New Zealand's Succession Law: Subverting Reasonable Expectations
Succession law in New Zealand has been widely criticised for many years as being incoherent and unprincipled both in regard to its approach to property entitlements for spouses and unmarried partners and in its liberal approach to support claims under the Family Protection Act 1955. Although testamentary freedom was said to apply in New Zealand, the reality was rather different. The Wills Act 1837 was also seen as unnecessarily defeating testamentary intentions. Based on research indicating strong support for testamentary freedom and widespread objections to testators' lack of autonomy, the New Zealand Law Commission recommended radically reforming the law to give better effect to testamentary wishes subject to limitations that were coherent, principled and in line with rights and duties during a testator's lifetime. Parliament largely ignored those recommendations. Between 2001 and 2007, it reformed several statutes affecting succession law, but it did so in piecemeal fashion. Succession law was not viewed holistically and fundamental concerns about ill-defined and unprincipled limits on testamentary freedom were not addressed. The reforms were driven by conflicting policies. While the new Wills Act 2007 is intended to give better effect to testamentary wishes, that aim is frustrated by the enhanced property entitlements of surviving spouses and unmarried partners provided by the Property (Relationships) Amendment Act 2001 and Parliament's failure to curb the liberal approach to support claims under the Family Protection Act. As a result, there is now a greater likelihood than before that testamentary wishes will be undermined and reasonable expectations of testators and their beneficiaries subverted.
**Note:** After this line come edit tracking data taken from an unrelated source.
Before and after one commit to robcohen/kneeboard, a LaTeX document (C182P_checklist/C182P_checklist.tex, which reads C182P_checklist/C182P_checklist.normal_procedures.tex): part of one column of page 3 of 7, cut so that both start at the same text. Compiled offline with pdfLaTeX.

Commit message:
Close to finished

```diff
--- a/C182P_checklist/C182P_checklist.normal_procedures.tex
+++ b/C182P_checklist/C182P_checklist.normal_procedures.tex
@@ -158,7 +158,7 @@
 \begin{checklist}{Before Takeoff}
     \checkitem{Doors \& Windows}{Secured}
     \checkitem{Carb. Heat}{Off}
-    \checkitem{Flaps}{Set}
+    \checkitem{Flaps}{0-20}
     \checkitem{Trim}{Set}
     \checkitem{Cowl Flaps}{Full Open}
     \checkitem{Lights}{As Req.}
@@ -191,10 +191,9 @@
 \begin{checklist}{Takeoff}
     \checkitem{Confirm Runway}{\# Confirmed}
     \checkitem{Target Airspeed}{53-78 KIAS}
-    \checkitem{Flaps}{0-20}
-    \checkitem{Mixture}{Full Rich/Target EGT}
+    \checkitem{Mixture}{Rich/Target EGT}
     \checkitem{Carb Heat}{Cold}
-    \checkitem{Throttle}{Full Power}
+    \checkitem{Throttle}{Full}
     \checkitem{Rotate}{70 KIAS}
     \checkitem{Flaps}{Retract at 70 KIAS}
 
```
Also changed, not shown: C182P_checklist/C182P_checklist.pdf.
Publisher: SAGE Journals
Keywords: succession; testamentary freedom; claims against estates; spouses and partners
Research Type: Journal Article